Schools often have several volunteer opportunities available. Consider dedicating time to help with a festival, working at a fundraiser or becoming a member of a parent-teacher organization. Volunteering within the school system shows you value the community’s future and share the values of family and education. You might also look into possibilities at your local university or community college.

This also gives you an opportunity to meet teachers, parents and kids while participating in a variety of events. Working with the school is a great way to instill these same values in your own children and can be a way to bond with them, too.


school skills

Volunteer at Nonprofits or Community Events

Skills involved: Teamwork and the ability to work and communicate with many personalities

Nonprofits across town are ready for your donations, whether that’s in time or funding. We recommend seeking out organizations that support causes close to your heart, like an animal shelter, library or rebuilding club. Often times, nonprofits need volunteers to help their organization operate efficiently and keep up with demand. Don’t forget about how you can contribute your specialized skills.

Stepping up to participate at local functions is also a great way to get involved and meet people within the community you wouldn’t normally interact with. If your town is hosting a concert, summer festival, community clean-up or sports tournament, they will need volunteers to help operations run smoothly. If a local event piques your interest, be ready and willing to join in and offer your efforts to the cause.

volunteering skills

Like, Comment and Subscribe - Online Networking

Skills involved: Technology, community management and relationship building

Just like you volunteer at a nonprofit or shop locally, you can show valuable support to these organizations online. Sharing, liking, tagging and commenting on other organizations’ social media posts helps boost their digital profile — they’ll certainly appreciate it. Also, be sure to participate in groups related to your community. You’ll clearly show your investment in your community and grow your own online presence.

Using social media can be a great way to engage with the community. By offering this as another form of communication, you may reach some people who might not have wanted to make a phone call or set up a formal meeting.

networking online skills

Make the Next Move and Stay Engaged in Your Community

These important connections can lead to increased trust and referrals to new clients.

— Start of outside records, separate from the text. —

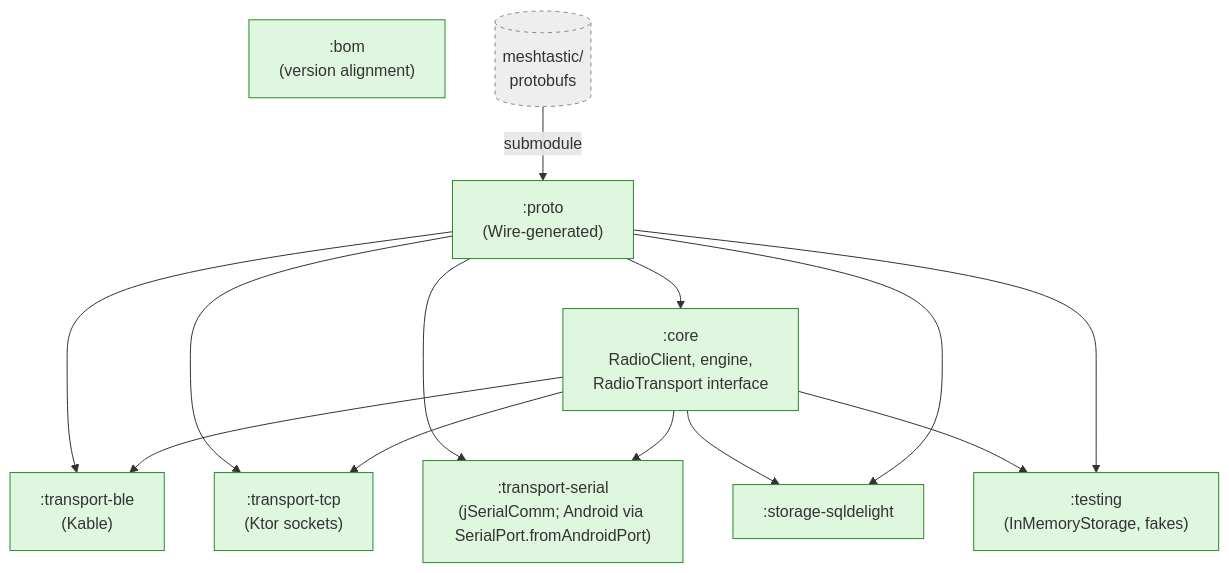
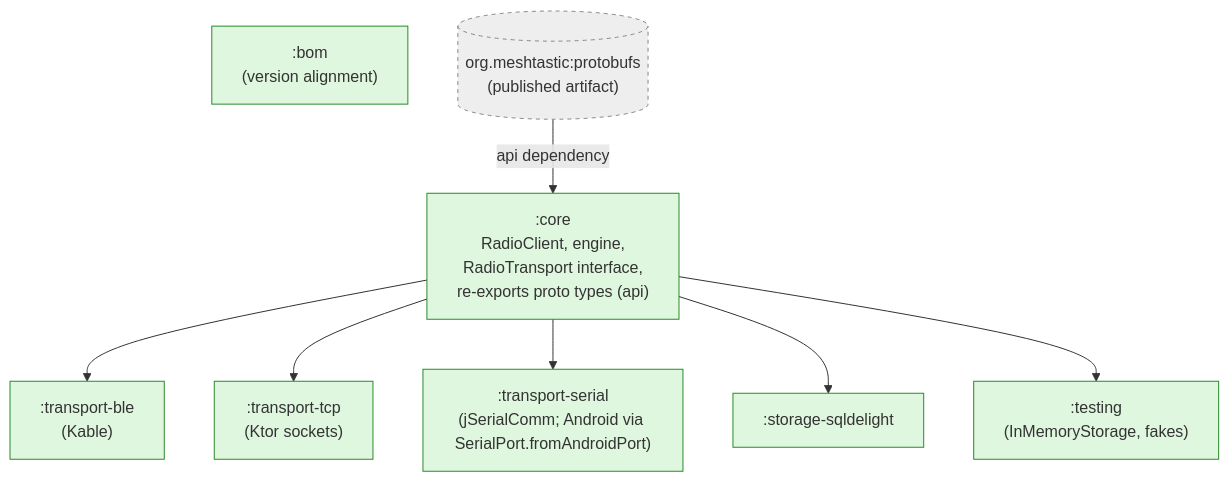
Before and after one commit to meshtastic/meshtastic-sdk: the first of 3 diagrams in docs/architecture/module-graph.md, drawn with Mermaid. The commit also changed other lines of this file and 34 other files, not shown here.

First line of the commit message:
feat(core): add storage-lockdown admin support

````diff
--- a/docs/architecture/module-graph.md
+++ b/docs/architecture/module-graph.md
@@ -9,36 +9,26 @@
 ```mermaid
 flowchart TB
     classDef pub fill:#dff7df,stroke:#2a8a2a;
     classDef external fill:#eee,stroke:#888,stroke-dasharray: 4 4;
 
-    proto[":proto<br/>(Wire-generated)"]:::pub
-    core[":core<br/>RadioClient, engine,<br/>RadioTransport interface"]:::pub
+    core[":core<br/>RadioClient, engine,<br/>RadioTransport interface,<br/>re-exports proto types (api)"]:::pub
 
     ble[":transport-ble<br/>(Kable)"]:::pub
     tcp[":transport-tcp<br/>(Ktor sockets)"]:::pub
     serial[":transport-serial<br/>(jSerialComm; Android via SerialPort.fromAndroidPort)"]:::pub
 
     storageSql[":storage-sqldelight"]:::pub
 
     testing[":testing<br/>(InMemoryStorage, fakes)"]:::pub
     bom[":bom<br/>(version alignment)"]:::pub
 
-    extProtobufs[("meshtastic/<br/>protobufs")]:::external
+    extProtobufs[("org.meshtastic:protobufs<br/>(published artifact)")]:::external
 
-    extProtobufs -->|submodule| proto
+    extProtobufs -->|api dependency| core
 
-    proto --> core
-
-    proto --> ble
     core --> ble
-    proto --> tcp
     core --> tcp
-    proto --> serial
     core --> serial
-
     core --> storageSql
-    proto --> storageSql
-
     core --> testing
-    proto --> testing
 ```
````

Additionally, by focusing on others while developing a stronger community, it can also lead to personal growth. Farm Bureau insurance agents truly make a difference in their communities, and so can you! Click here to apply to become a Farm Bureau agent today.